"As the market expanded, we expanded," said Jean Kohler, who has served as market manager for the past 18 years.
Kohler, who operated a dairy farm with her husband south of Cadillac for many years, became involved in the farmers market around 2003 after she asked Roderick if she needed any help in her garden.
A couple of days later, at Roderick's urging, the committee asked Kohler if she'd be interested in being manager and she accepted the proposal.
As manager, Kohler has been responsible for collecting vendor fees, depositing fees at the bank, keeping track of market paperwork and attending all meetings.
She and Roderick also have been instrumental in bringing a number of programs to the farmers market to increase its value to the community.
Two of those programs are connected to the Women, Infants and Children (WIC) program and involve the use of coupons that can be used to purchase produce at the market. Another program is a partnership with the Cadillac Senior Center to give area seniors access to farmers market produce, and another doubles the amount of money spent with a Bridge Card toward items at the market.
After 18 years serving as market manager, Kohler, 85, will be stepping down and handing over the reins to 35-year-old Mary Galvanek.
Kohler's looking forward to staying home and relaxing; market reporting requirements have changed over the years and made the job of manager much tougher, she said.
Although originally natives of this area, Galvanek, her husband and their four children (two biological and two adopted), moved back to the Cadillac area last fall after living in Denver, Colorado for a time.
With four kids to take care of, Galvanek kidded that one of her motivations for getting involved in the farmers market was because she needed "as many grandmas as I can get."
When she lived in Denver, Galvanek managed a farmers market there and hopes to bring some of the tricks she learned in Colorado to the Cadillac Area Farmers Market.
"I thought this would be a great way to become a part of the community," Galvanek said.
Galvanek said her big-picture goal is to increase the number of visitors to the farmers market from the current 200-300 people per week to 600.
To achieve this goal, Galvanek intends to build a more active social media presence for the market, reach out to area farmers to see if they're interested in selling their produce at the market, and organize events and attractions such as live music, kids days and other "wholesome entertainment."
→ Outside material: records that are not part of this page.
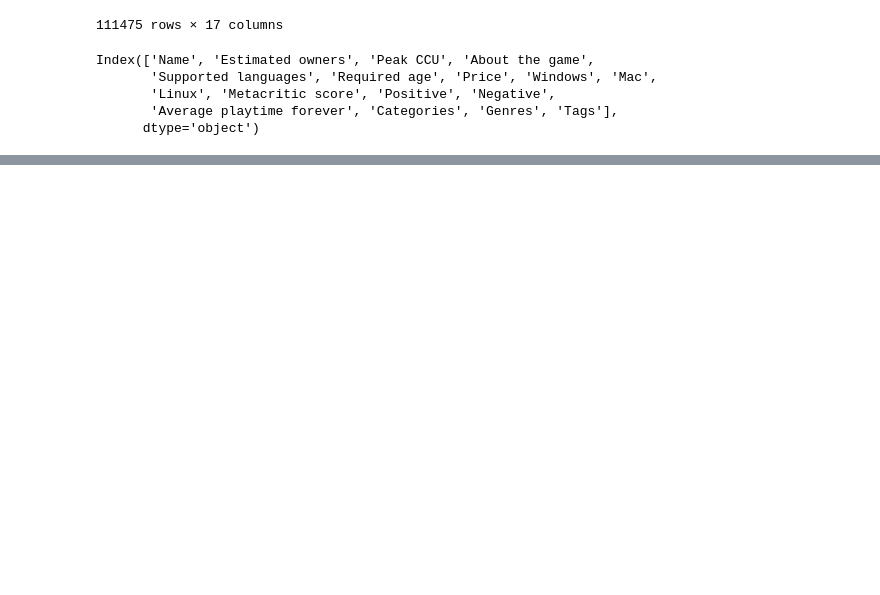
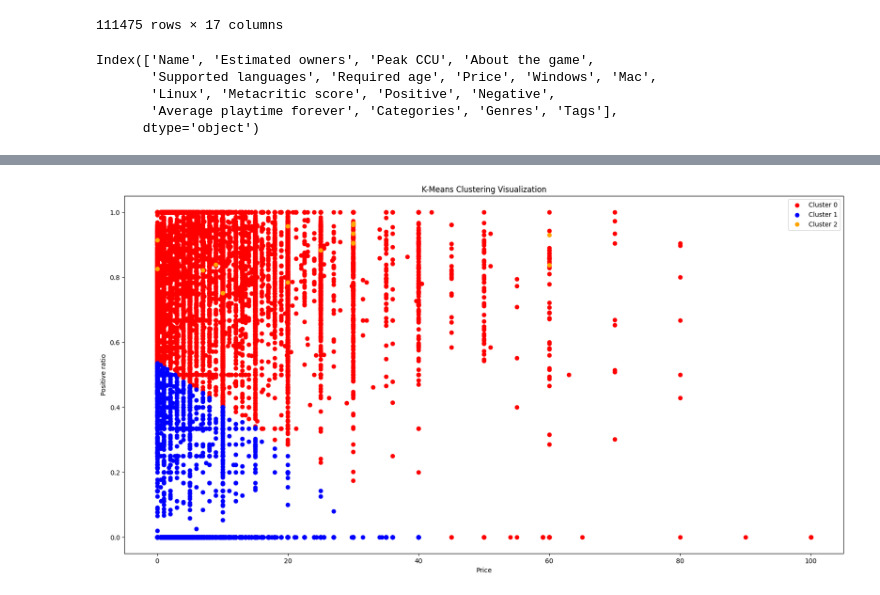
Before and after one commit to DhaniAM/k-means-clustering-TA, a Jupyter notebook: Analisa.ipynb, the cells around one changed output, grey strips where cells are left out. Cells and saved outputs as stored; diff of their text form; code cells hidden in the pictures; blank space fills up the shorter version.

```diff
--- a/Analisa.ipynb
+++ b/Analisa.ipynb
@@ -264,0 +334,4 @@ process_cluster(5)
+# %%
+show_plt('Price', 'Positive ratio', 20, 10)
+# %% [output]
+[figure, added]
```
Also changed, not shown: parts of 27 cells of this notebook.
With the market turning 40 this year, Galvanek said she has been thinking about a birthday celebration event for the market, as well. Details regarding this event still have to be ironed out.